Task objective -
Below are records. Find each line in them that holds the word "Above" and copy it.

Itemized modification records
#####

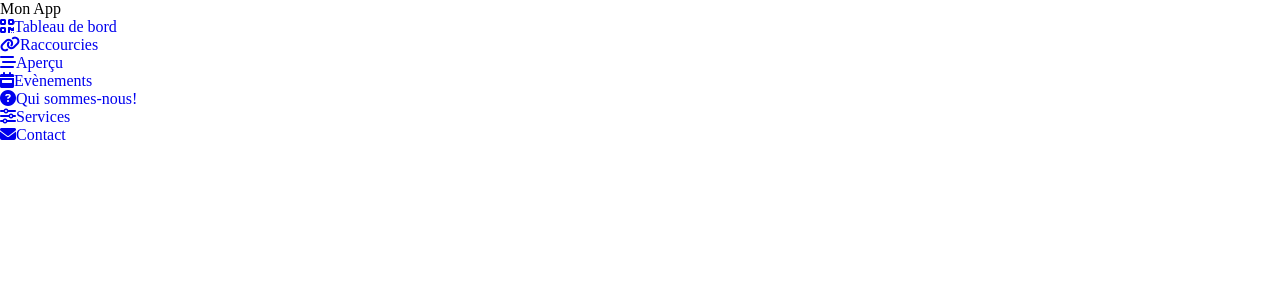
Repository: Alex-Serky/Dossier-Nav
Page: Nav-Sidebar/index.html
These files come from the project's save history. The page is drawn as it stood at one moment and after the next save; the edit follows.
The browser window is 1280 px wide. The pictures show the whole page.
Some web libraries are served in a nearby version.

Above is the page before, as saved 2020-02-21 09:14:22.

After the next save:
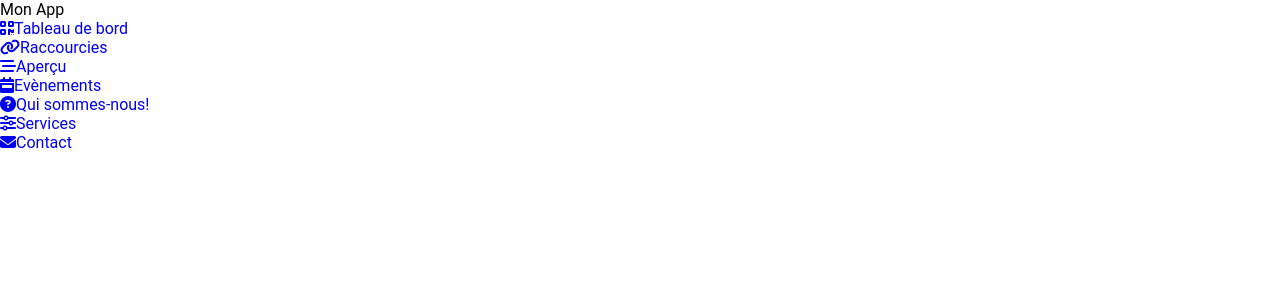
Saved 20 s later.
--- a/Nav-Sidebar/style.css
+++ b/Nav-Sidebar/style.css
@@ -1,4 +1,6 @@
-@import url('https://fonts.googleapis.com/') body {
+@import url('https://fonts.googleapis.com/');
+
+body {
   font-family: 'Roboto', sans-serif;
 }
 
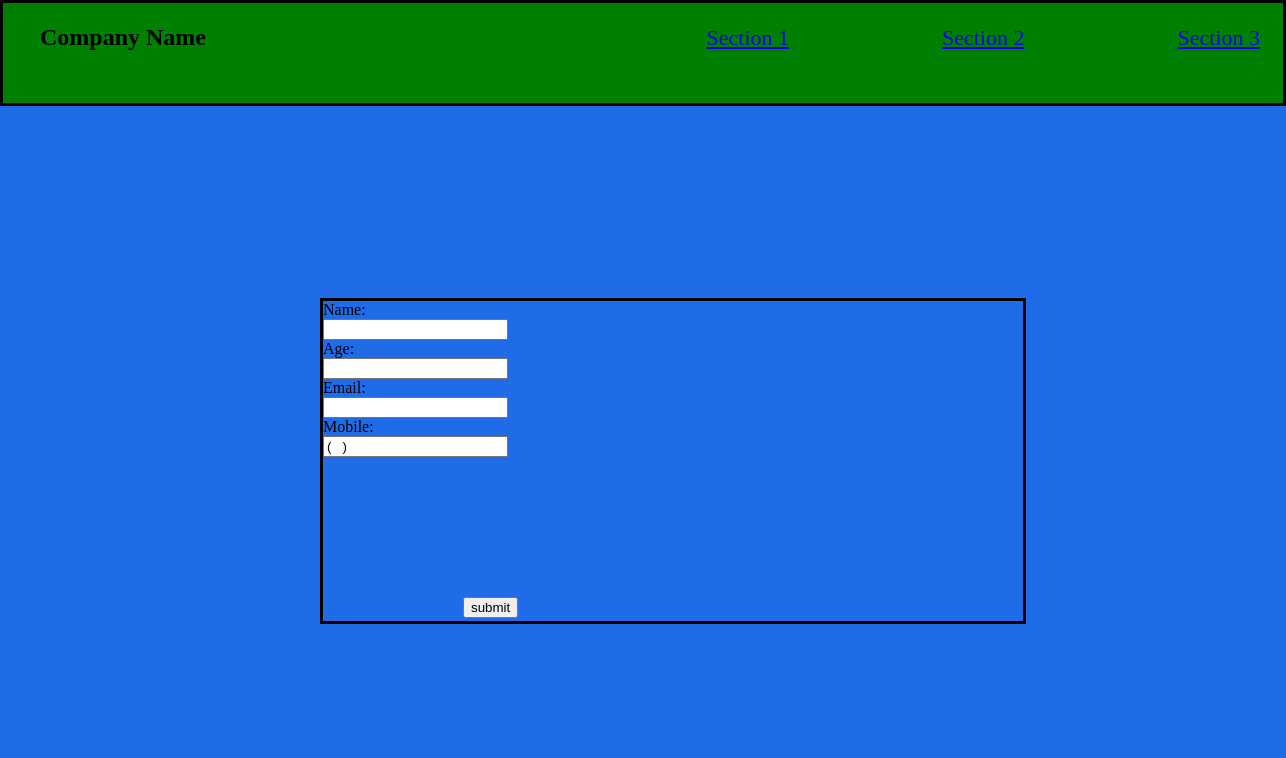
Repository: helloneibor/Project2
Page: section3.html
The author's editor kept a record of every edit. The page is drawn from the files as they stood at one moment, then again after the next edit.
The browser window is 1280 px wide. The page is 1286 px wide, so the pictures cover 1286 px, including what lies to the right of the window. The pictures show the whole page.

Above is the page before.

After the next edit:
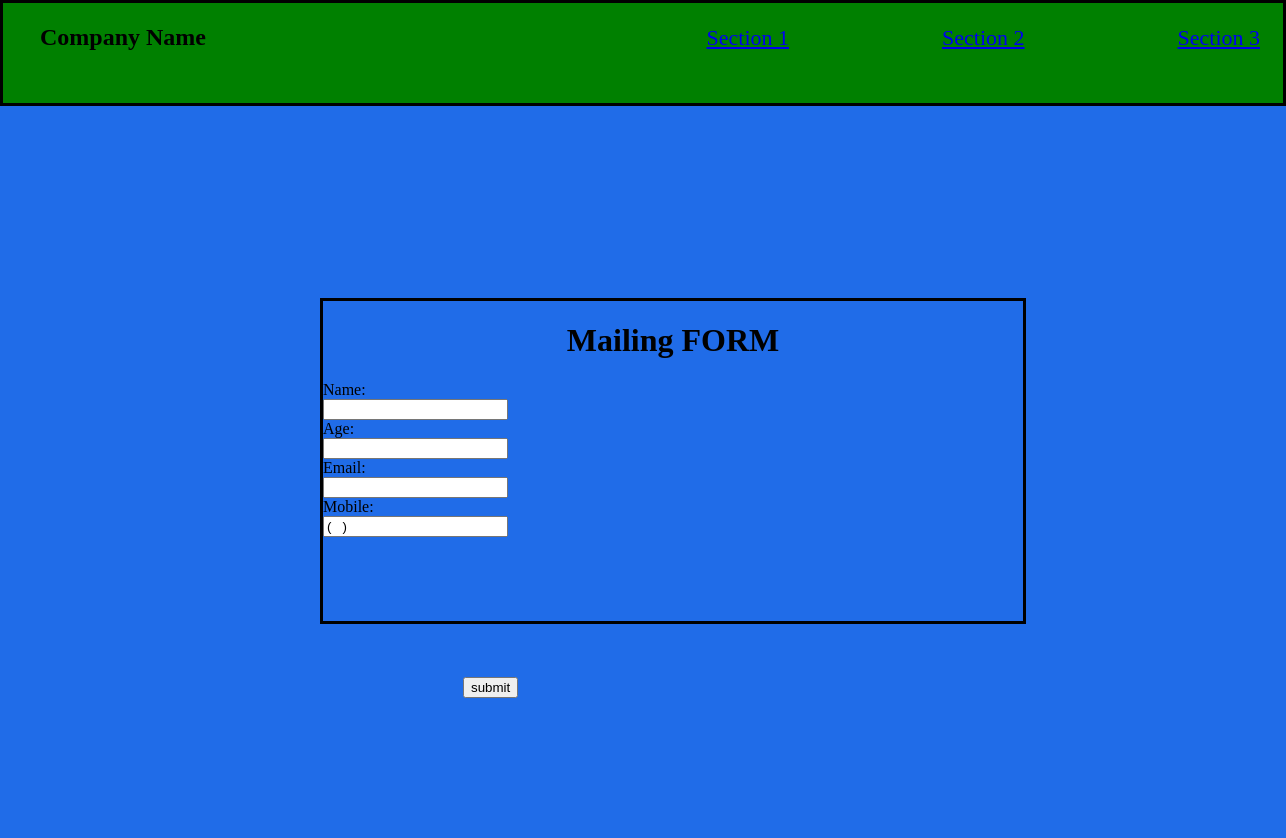
The edit:
--- a/section3.html
+++ b/section3.html
@@ -19,6 +19,7 @@
             </nav>
         </header>
             <form action="https://github.com/helloneibor/Project2" method="post">
+                    <h1> Mailing FORM </h1>
                 <label for="Name">Name:</label>
                 <input class="form_one" type="text" name="Name"/>
                 <label for="Age">Age:</label>
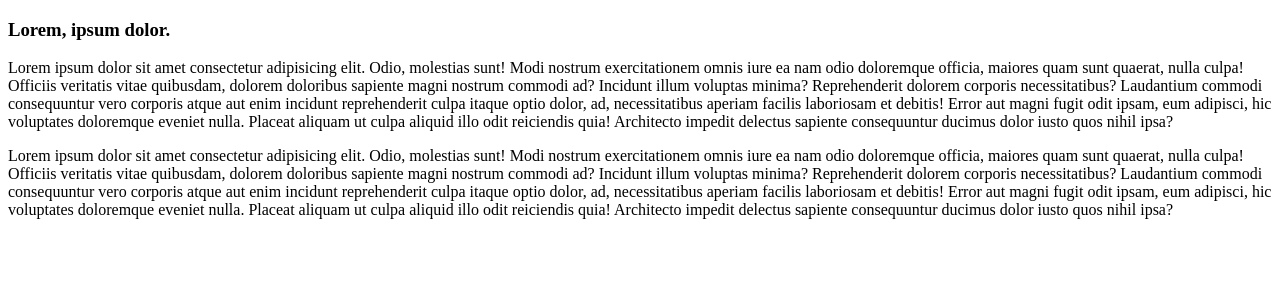
Repository: dinhhaidh/slider-book
Page: index.html
The author's editor kept a copy of each file at every save. The page is drawn from the files as they stood at one save, then again after a run of saves.
The browser window is 1280 px wide. The pictures show the whole page.

Above is the page before, as saved 2024-01-15 09:14:38.

### index.html
<!DOCTYPE html>
<html lang="en">
<head>
    <meta charset="UTF-8">
    <meta name="viewport" content="width=device-width, initial-scale=1.0">
    <title>Document</title>
</head>
<style>
    .content{
        column: 200px 2;

    }
</style>
<body>
    <div class="content">
        <h3 class="title">Lorem, ipsum dolor.</h3>
        <p>Lorem ipsum dolor sit amet consectetur adipisicing elit. Odio, molestias sunt! Modi nostrum exercitationem omnis iure ea nam odio doloremque officia, maiores quam sunt quaerat, nulla culpa! Officiis veritatis vitae quibusdam, dolorem doloribus sapiente magni nostrum commodi ad? Incidunt illum voluptas minima? Reprehenderit dolorem corporis necessitatibus? Laudantium commodi consequuntur vero corporis atque aut enim incidunt reprehenderit culpa itaque optio dolor, ad, necessitatibus aperiam facilis laboriosam et debitis! Error aut magni fugit odit ipsam, eum adipisci, hic voluptates doloremque eveniet nulla. Placeat aliquam ut culpa aliquid illo odit reiciendis quia! Architecto impedit delectus sapiente consequuntur ducimus dolor iusto quos nihil ipsa?</p>
        <div class="content-wp">
            <p>Lorem ipsum dolor sit amet consectetur adipisicing elit. Odio, molestias sunt! Modi nostrum exercitationem omnis iure ea nam odio doloremque officia, maiores quam sunt quaerat, nulla culpa! Officiis veritatis vitae quibusdam, dolorem doloribus sapiente magni nostrum commodi ad? Incidunt illum voluptas minima? Reprehenderit dolorem corporis necessitatibus? Laudantium commodi consequuntur vero corporis atque aut enim incidunt reprehenderit culpa itaque optio dolor, ad, necessitatibus aperiam facilis laboriosam et debitis! Error aut magni fugit odit ipsam, eum adipisci, hic voluptates doloremque eveniet nulla. Placeat aliquam ut culpa aliquid illo odit reiciendis quia! Architecto impedit delectus sapiente consequuntur ducimus dolor iusto quos nihil ipsa?</p>
        </div>
    </div>
</body>
</html>

After the next 2 saves:
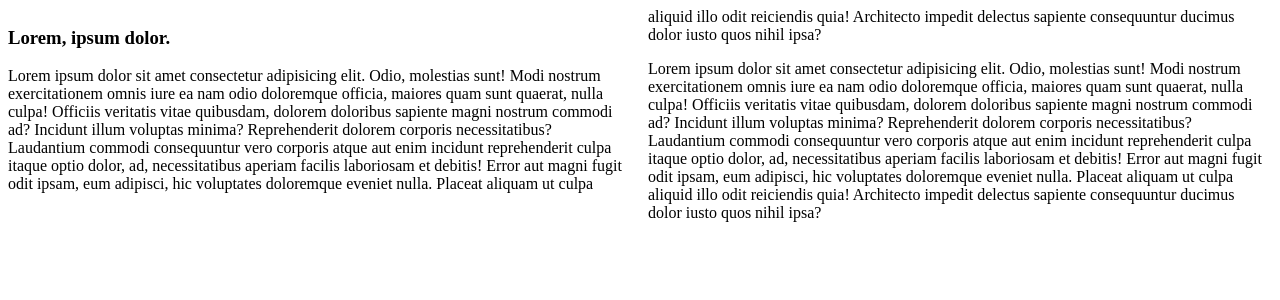
The 2 saves are shown as one change because they came seconds apart.
The last was saved 9 s later.
--- a/index.html
+++ b/index.html
@@ -7,7 +7,8 @@
 </head>
 <style>
     .content{
-        column: 200px 2;
+        columns: 200px 2;
+
 
     }
 </style>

#####

Answer to the problem -
Above is the page before, as saved 2020-02-21 09:14:22.
Above is the page before.
Above is the page before, as saved 2024-01-15 09:14:38.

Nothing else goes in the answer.